According to German philsopher Humboldt’s principle of the ‘unity of research and teaching’, German students should develop a passion for research and be able to specialise. But a brief survey of the German higher education landscape reveals that, in reality, this ideal is overlooked. Studies go on too long, academics aren’t familiar with the job market outside universities, the ‘mass’ universities are overstretched and can’t offer enough support to students, and there generally isn’t enough money. Various suggestions for reform range from explicitly promoting ‘elite universities’, to pinning universities down to specialisation (at the expense of offering a more diverse range of subjects), to creating more service-based universities no longer cut off from the needs of the economy. Many universities have already launched reforms – above all, to shorten the length of time it takes students to complete their courses. By 2010 at the latest, within the context of the harmonisation of European higher education systems, all courses should have crossed-over to the two-stage Bachelor/Master model. Studying in Germany should thus become more structured and more ‘international’.
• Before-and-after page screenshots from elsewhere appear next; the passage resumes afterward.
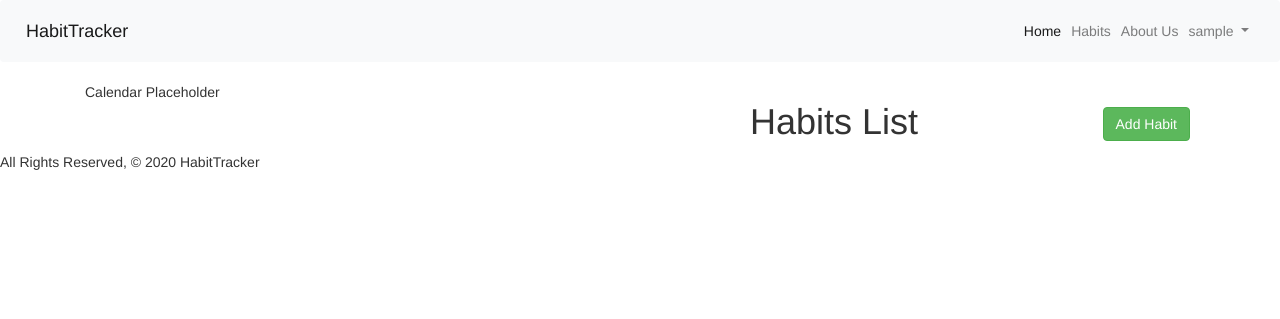
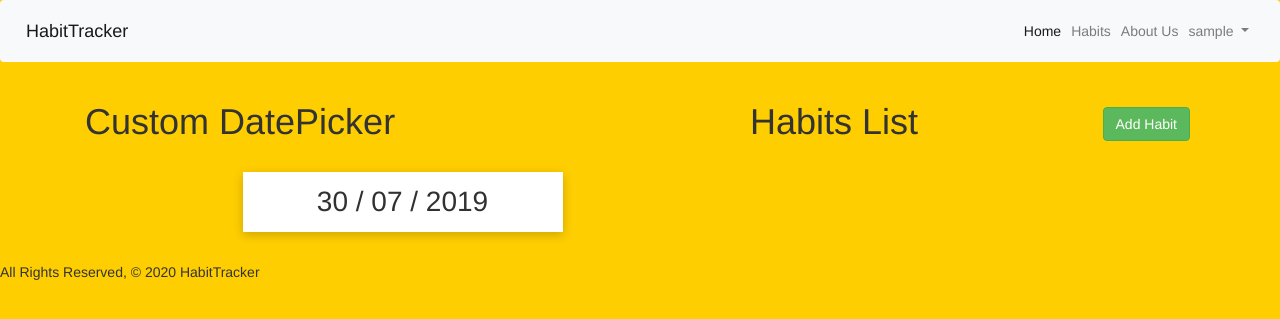
Before and after one commit to ajay-k/HabitTracker, a Django app: page /habits/ in a window 1280 px wide. Shown: the top 319 px of the page. Run offline with Django 3.2, Linux system fonts and the light colour scheme; the visitor is signed in with stand-in values (Sample User, id 1); data that the repository does not hold is empty; some libraries are stand-ins or nearby versions.

Commit message:
Calander UI loads

```diff
--- a/main_app/admin.py
+++ b/main_app/admin.py
@@ -1,9 +1,10 @@
 from django.contrib import admin
 
-from .models import Habit
+from .models import Habit, HabitLogger
 # Register your models here.
 
 
 
 # Register your models here
 admin.site.register(Habit)
+admin.site.register(HabitLogger)
--- a/main_app/static/css/style.css
+++ b/main_app/static/css/style.css
@@ -1,3 +1,77 @@
-body {
+ body {
+   background-color: #FFCE00;
+ }
 
+ .date-picker {
+   position: relative;
+   width: 100%;
+   max-width: 320px;
+   height: 60px;
+   background-color: #ffffff;
+   margin: 30px auto;
+   box-shadow: 0px 3px 10px rgba(0,0,0,0.2);
+
+   cursor:pointer;
+   user-select: none;
+ }
+
+ .date-picker:hover {
+   background-color: #F3F3F3;
+ }
+
+ .date-picker .selected-date{
+   width: 100%;
+   height: 100%;
+
+   display: flex;
+   justify-content: center;
+   align-items: center;
+
+   color: #313131;
+   font-size: 28px;
+ }
+
+ .date-picker .dates {
+   display: none;
+   position: absolute;
+   top: 100%;
+   left: 0;
+   right: 0;
+
+   background-color: #ffffff;
+ }
+
+ .date-picker .dates.active {
+   display: block;
+ }
+
+ .date-picker .dates .month {
+   display: flex;
+   justify-content: space-between;
+   align-items: center;
+   border-bottom: 2px solid #eeeeee;
+ }
+
+ .date-picker .dates .month .arrows {
+   width: 35px;
+   height: 35px;
+   display: flex;
+   justify-content: center;
+   align-items: center;
+   color: #313131;
+   font-size: 20px;
+ }
+
+ .date-picker .dates .month .arrows:hover {
+   background-color: #F3F3F3;
+ }
+
+ .date-picker .dates .month .arrows:active {
+  background-color: #00CA85;
 }
+
+.date-picker .dates .days {
+  display: grid;
+  grid-template-columns: repeat(7, 1fr);
+  height: 200px;
+}
--- a/main_app/templates/habits.html
+++ b/main_app/templates/habits.html
@@ -3,7 +3,27 @@
 
 <div class="row">
   <div class="col-sm-7">
-    Calendar Placeholder
+    <h1>Custom <span>Date</span>Picker</h1>
+    <div class="date-picker">
+      <div class="selected-date">30 / 07 / 2019</div>
+
+      <div class="dates">
+        <div class="month">
+          <div class="arrows prev-mth">&lt</div>
+          <div class="mth">July 2019</div>
+          <div class="arrows next-mth">&gt</div>
+        </div>
+        <div class="days">
+          <div class="day">1</div>
+          <div class="day">2</div>
+          <div class="day">3</div>
+          <div class="day">4</div>
+          <div class="day">5</div>
+          <div class="day">6</div>
+          <div class="day">7</div>
+        </div>
+      </div>
+    </div>
   </div>
   <div class="col-sm-5">
     <h1>Habits List <a href="{% url 'habit_add' %}"><button type="button" class="btn btn-success float-right" style="margin:.5rem">Add Habit</button></a> </h1>
@@ -29,5 +49,34 @@
 </div>
 
 
+<script type="text/javascript">
+	$(document).ready(function() {
+    const date_picker_element = document.querySelector('.date-picker');
+    const selected_date_element = document.querySelector('.date-picker .selected-date');
+    const dates_element = document.querySelector('.date-picker .dates');
+
+    //EVENT LISTENERS
+    date_picker_element.addEventListener('click', toggleDatePicker);
+
+    //FUNCTIONS
+    function toggleDatePicker(e) {
+      if(!checkEventPathForClass(e.composedPath(), 'dates')){
+        dates_element.classList.toggle('active')
+      }
+    }
+
+
+    //HELPER FUNCTIONS
+    function checkEventPathForClass(path, selector) {
+      for(let i = 0; i < path.length ; i++){
+        if(path[i].classList && path[i].classList.contains(selector)){
+          return true;
+        }
+      }
+      return false;
+    }
+
+	});
+</script>
 
 {% endblock %}
--- a/main_app/views.py
+++ b/main_app/views.py
@@ -1,8 +1,8 @@
 from django.shortcuts import redirect, render
 from django.http import HttpResponse
 
-from .models import Habit
-from .forms import HabitForm
+from .models import Habit, HabitLogger
+from .forms import HabitForm, HabitLoggerForm
 
 #User imports
 from django.contrib.auth import login
@@ -33,12 +33,16 @@ def habits_index(request):
 
 @login_required
 def habit_add(request):
+  habit_logger = HabitLogger()
   if request.method == 'POST':
     form = HabitForm(request.POST)
     if form.is_valid():
       habit = form.save(commit=False)
       habit.user = request.user
       habit.save()
+      habit_logger.habit = habit
+      habit_logger.user = request.user
+      habit_logger.save()
       return redirect('index')
   else:
     form = HabitForm()
```
Also changed, not shown: main_app/forms.py (+8 -1 lines), main_app/models.py (+9 -0 lines), main_app/migrations/0003_habitlogger.py (added).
This process of transformation begs one question: which elements of Germany’s existing system will be preserved? Professor Wolfgang Behringer, who teaches Early Modern History at the University of Saarland, can draw on his personal experience of the English system to make a comparison: “One of the greatest advantages of our current higher education system is the considerable freedom of choice it gives students.” There are limited gains to be made from switching to a ‘modules’ system leading to a Bachelor or Masters qualification. “This ‘narrow-path’ form of studying makes it possible to meet the government targets for shorter courses. However, in practice, students do not come out with a strong enough qualification for getting a good job.” Rainer Hudemann, Professor of Modern and Contemporary History at the University of Saarland, also believes that freedom of choice is the great plus-point of German universities: “The German system educates students to be independent and able to cope with the diverse demands of their future professional life.” An aim that plenty of other European countries haven’t achieved: “After three years of studying for the licence, a French student generally can’t find a decent job and has to undertake further study for higher qualifications.”
Less freedom of choice in Europe
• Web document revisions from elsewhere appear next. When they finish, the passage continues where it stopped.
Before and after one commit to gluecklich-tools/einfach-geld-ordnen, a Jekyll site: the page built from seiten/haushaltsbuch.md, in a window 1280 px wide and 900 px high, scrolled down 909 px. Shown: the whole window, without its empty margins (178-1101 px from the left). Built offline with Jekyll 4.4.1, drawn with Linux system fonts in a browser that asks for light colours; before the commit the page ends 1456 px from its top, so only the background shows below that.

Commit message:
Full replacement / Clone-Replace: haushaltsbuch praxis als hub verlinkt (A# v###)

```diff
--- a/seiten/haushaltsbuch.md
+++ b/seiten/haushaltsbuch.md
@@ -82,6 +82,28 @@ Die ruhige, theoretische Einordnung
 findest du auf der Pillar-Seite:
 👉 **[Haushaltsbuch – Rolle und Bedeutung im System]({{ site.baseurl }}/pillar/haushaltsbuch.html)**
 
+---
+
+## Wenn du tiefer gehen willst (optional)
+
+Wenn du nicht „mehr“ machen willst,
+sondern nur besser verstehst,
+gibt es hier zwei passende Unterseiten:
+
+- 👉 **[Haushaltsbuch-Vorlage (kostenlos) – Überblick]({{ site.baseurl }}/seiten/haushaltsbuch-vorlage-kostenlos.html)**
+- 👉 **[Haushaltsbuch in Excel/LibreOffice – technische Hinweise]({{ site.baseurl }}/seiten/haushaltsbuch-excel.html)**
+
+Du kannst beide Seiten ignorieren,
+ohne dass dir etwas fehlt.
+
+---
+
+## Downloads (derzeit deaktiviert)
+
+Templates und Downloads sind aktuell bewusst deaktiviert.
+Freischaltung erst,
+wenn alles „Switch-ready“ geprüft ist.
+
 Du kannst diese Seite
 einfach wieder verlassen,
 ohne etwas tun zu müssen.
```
Students at French universities and elite institutions follow a rigid curriculum in a very teacher-led system. There is little freedom of choice. In the Netherlands the conversion to the Bachelor/Masters system has already taken place. Certain colleges, such as the University of Maastricht, have preserved a level of flexibility by offering ‘problem-based’ courses in which the student can decide the angle from which to approach their chosen subject. In Britain, the fixed nature of courses has been relaxed at certain universities. Students have the opportunity of selecting ‘Electives’ alongside their main subject. Students are also free to decide whether to take just one subject or to combine several.